▸ **Extracted data**
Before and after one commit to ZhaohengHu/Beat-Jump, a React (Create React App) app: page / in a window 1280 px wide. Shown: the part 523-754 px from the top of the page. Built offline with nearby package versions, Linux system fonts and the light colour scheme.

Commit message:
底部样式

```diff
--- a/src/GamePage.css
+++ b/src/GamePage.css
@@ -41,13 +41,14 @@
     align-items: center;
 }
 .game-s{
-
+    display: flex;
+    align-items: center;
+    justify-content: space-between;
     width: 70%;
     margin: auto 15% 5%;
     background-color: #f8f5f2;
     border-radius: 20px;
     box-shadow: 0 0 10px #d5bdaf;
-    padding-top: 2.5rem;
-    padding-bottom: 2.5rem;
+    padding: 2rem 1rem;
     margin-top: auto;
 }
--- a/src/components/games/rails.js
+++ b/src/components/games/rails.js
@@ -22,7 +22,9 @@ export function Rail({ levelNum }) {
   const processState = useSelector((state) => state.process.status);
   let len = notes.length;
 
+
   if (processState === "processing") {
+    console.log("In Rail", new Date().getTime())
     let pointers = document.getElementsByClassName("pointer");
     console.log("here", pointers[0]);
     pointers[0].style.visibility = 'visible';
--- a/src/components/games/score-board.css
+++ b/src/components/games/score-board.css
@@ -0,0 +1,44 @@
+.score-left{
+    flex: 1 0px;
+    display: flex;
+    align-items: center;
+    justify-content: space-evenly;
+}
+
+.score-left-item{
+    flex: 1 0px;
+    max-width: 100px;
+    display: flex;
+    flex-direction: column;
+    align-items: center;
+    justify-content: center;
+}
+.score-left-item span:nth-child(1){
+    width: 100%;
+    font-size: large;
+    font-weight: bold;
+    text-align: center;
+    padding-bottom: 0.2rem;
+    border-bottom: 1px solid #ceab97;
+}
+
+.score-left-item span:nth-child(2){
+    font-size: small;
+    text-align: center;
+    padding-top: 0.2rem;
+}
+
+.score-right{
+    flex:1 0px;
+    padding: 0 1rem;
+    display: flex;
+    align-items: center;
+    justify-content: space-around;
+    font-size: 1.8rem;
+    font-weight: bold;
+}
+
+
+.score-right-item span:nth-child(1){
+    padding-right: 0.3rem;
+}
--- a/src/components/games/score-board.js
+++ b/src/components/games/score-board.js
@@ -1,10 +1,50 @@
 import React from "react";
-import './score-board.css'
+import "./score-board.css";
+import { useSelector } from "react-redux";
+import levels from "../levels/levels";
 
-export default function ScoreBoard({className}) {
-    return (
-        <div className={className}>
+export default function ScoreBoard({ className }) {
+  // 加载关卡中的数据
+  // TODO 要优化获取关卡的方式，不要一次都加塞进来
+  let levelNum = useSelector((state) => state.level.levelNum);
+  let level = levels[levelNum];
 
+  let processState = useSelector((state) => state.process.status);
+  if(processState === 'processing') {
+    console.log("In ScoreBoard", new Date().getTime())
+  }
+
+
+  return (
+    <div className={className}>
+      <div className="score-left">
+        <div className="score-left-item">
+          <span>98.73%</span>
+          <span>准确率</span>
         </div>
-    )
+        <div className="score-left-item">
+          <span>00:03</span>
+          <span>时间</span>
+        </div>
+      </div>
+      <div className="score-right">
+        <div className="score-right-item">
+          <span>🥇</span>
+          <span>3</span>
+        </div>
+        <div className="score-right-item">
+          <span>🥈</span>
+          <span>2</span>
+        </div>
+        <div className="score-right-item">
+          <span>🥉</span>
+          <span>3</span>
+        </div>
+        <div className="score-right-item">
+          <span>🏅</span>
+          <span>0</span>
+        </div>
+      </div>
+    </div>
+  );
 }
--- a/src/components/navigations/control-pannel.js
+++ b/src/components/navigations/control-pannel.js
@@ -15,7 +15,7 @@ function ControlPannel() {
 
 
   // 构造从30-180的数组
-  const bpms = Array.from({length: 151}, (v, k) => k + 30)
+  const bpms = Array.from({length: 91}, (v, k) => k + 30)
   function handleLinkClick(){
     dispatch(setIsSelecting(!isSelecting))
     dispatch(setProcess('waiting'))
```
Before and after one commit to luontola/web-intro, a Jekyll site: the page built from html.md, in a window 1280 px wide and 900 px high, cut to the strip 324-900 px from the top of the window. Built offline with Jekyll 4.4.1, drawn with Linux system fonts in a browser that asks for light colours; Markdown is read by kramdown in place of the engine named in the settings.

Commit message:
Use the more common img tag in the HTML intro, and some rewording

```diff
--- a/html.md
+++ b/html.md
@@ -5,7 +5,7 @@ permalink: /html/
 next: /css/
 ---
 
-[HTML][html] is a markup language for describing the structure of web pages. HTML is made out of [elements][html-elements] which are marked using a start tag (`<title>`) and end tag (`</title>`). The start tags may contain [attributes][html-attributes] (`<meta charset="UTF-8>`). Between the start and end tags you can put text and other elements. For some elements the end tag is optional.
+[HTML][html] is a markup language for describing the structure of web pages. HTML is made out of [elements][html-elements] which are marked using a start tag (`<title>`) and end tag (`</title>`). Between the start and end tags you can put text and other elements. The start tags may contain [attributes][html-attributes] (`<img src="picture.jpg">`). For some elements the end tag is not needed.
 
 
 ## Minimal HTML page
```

▸ **Task goal**
Type out the material again, matching every line.

▸ **Exercise response**
Before and after one commit to ZhaohengHu/Beat-Jump, a React (Create React App) app: page / in a window 1280 px wide. Shown: the part 523-754 px from the top of the page. Built offline with nearby package versions, Linux system fonts and the light colour scheme.

Commit message:
底部样式

```diff
--- a/src/GamePage.css
+++ b/src/GamePage.css
@@ -41,13 +41,14 @@
     align-items: center;
 }
 .game-s{
-
+    display: flex;
+    align-items: center;
+    justify-content: space-between;
     width: 70%;
     margin: auto 15% 5%;
     background-color: #f8f5f2;
     border-radius: 20px;
     box-shadow: 0 0 10px #d5bdaf;
-    padding-top: 2.5rem;
-    padding-bottom: 2.5rem;
+    padding: 2rem 1rem;
     margin-top: auto;
 }
--- a/src/components/games/rails.js
+++ b/src/components/games/rails.js
@@ -22,7 +22,9 @@ export function Rail({ levelNum }) {
   const processState = useSelector((state) => state.process.status);
   let len = notes.length;
 
+
   if (processState === "processing") {
+    console.log("In Rail", new Date().getTime())
     let pointers = document.getElementsByClassName("pointer");
     console.log("here", pointers[0]);
     pointers[0].style.visibility = 'visible';
--- a/src/components/games/score-board.css
+++ b/src/components/games/score-board.css
@@ -0,0 +1,44 @@
+.score-left{
+    flex: 1 0px;
+    display: flex;
+    align-items: center;
+    justify-content: space-evenly;
+}
+
+.score-left-item{
+    flex: 1 0px;
+    max-width: 100px;
+    display: flex;
+    flex-direction: column;
+    align-items: center;
+    justify-content: center;
+}
+.score-left-item span:nth-child(1){
+    width: 100%;
+    font-size: large;
+    font-weight: bold;
+    text-align: center;
+    padding-bottom: 0.2rem;
+    border-bottom: 1px solid #ceab97;
+}
+
+.score-left-item span:nth-child(2){
+    font-size: small;
+    text-align: center;
+    padding-top: 0.2rem;
+}
+
+.score-right{
+    flex:1 0px;
+    padding: 0 1rem;
+    display: flex;
+    align-items: center;
+    justify-content: space-around;
+    font-size: 1.8rem;
+    font-weight: bold;
+}
+
+
+.score-right-item span:nth-child(1){
+    padding-right: 0.3rem;
+}
--- a/src/components/games/score-board.js
+++ b/src/components/games/score-board.js
@@ -1,10 +1,50 @@
 import React from "react";
-import './score-board.css'
+import "./score-board.css";
+import { useSelector } from "react-redux";
+import levels from "../levels/levels";
 
-export default function ScoreBoard({className}) {
-    return (
-        <div className={className}>
+export default function ScoreBoard({ className }) {
+  // 加载关卡中的数据
+  // TODO 要优化获取关卡的方式，不要一次都加塞进来
+  let levelNum = useSelector((state) => state.level.levelNum);
+  let level = levels[levelNum];
 
+  let processState = useSelector((state) => state.process.status);
+  if(processState === 'processing') {
+    console.log("In ScoreBoard", new Date().getTime())
+  }
+
+
+  return (
+    <div className={className}>
+      <div className="score-left">
+        <div className="score-left-item">
+          <span>98.73%</span>
+          <span>准确率</span>
         </div>
-    )
+        <div className="score-left-item">
+          <span>00:03</span>
+          <span>时间</span>
+        </div>
+      </div>
+      <div className="score-right">
+        <div className="score-right-item">
+          <span>🥇</span>
+          <span>3</span>
+        </div>
+        <div className="score-right-item">
+          <span>🥈</span>
+          <span>2</span>
+        </div>
+        <div className="score-right-item">
+          <span>🥉</span>
+          <span>3</span>
+        </div>
+        <div className="score-right-item">
+          <span>🏅</span>
+          <span>0</span>
+        </div>
+      </div>
+    </div>
+  );
 }
--- a/src/components/navigations/control-pannel.js
+++ b/src/components/navigations/control-pannel.js
@@ -15,7 +15,7 @@ function ControlPannel() {
 
 
   // 构造从30-180的数组
-  const bpms = Array.from({length: 151}, (v, k) => k + 30)
+  const bpms = Array.from({length: 91}, (v, k) => k + 30)
   function handleLinkClick(){
     dispatch(setIsSelecting(!isSelecting))
     dispatch(setProcess('waiting'))
```
Before and after one commit to luontola/web-intro, a Jekyll site: the page built from html.md, in a window 1280 px wide and 900 px high, cut to the strip 324-900 px from the top of the window. Built offline with Jekyll 4.4.1, drawn with Linux system fonts in a browser that asks for light colours; Markdown is read by kramdown in place of the engine named in the settings.

Commit message:
Use the more common img tag in the HTML intro, and some rewording

```diff
--- a/html.md
+++ b/html.md
@@ -5,7 +5,7 @@ permalink: /html/
 next: /css/
 ---
 
-[HTML][html] is a markup language for describing the structure of web pages. HTML is made out of [elements][html-elements] which are marked using a start tag (`<title>`) and end tag (`</title>`). The start tags may contain [attributes][html-attributes] (`<meta charset="UTF-8>`). Between the start and end tags you can put text and other elements. For some elements the end tag is optional.
+[HTML][html] is a markup language for describing the structure of web pages. HTML is made out of [elements][html-elements] which are marked using a start tag (`<title>`) and end tag (`</title>`). Between the start and end tags you can put text and other elements. The start tags may contain [attributes][html-attributes] (`<img src="picture.jpg">`). For some elements the end tag is not needed.
 
 
 ## Minimal HTML page
```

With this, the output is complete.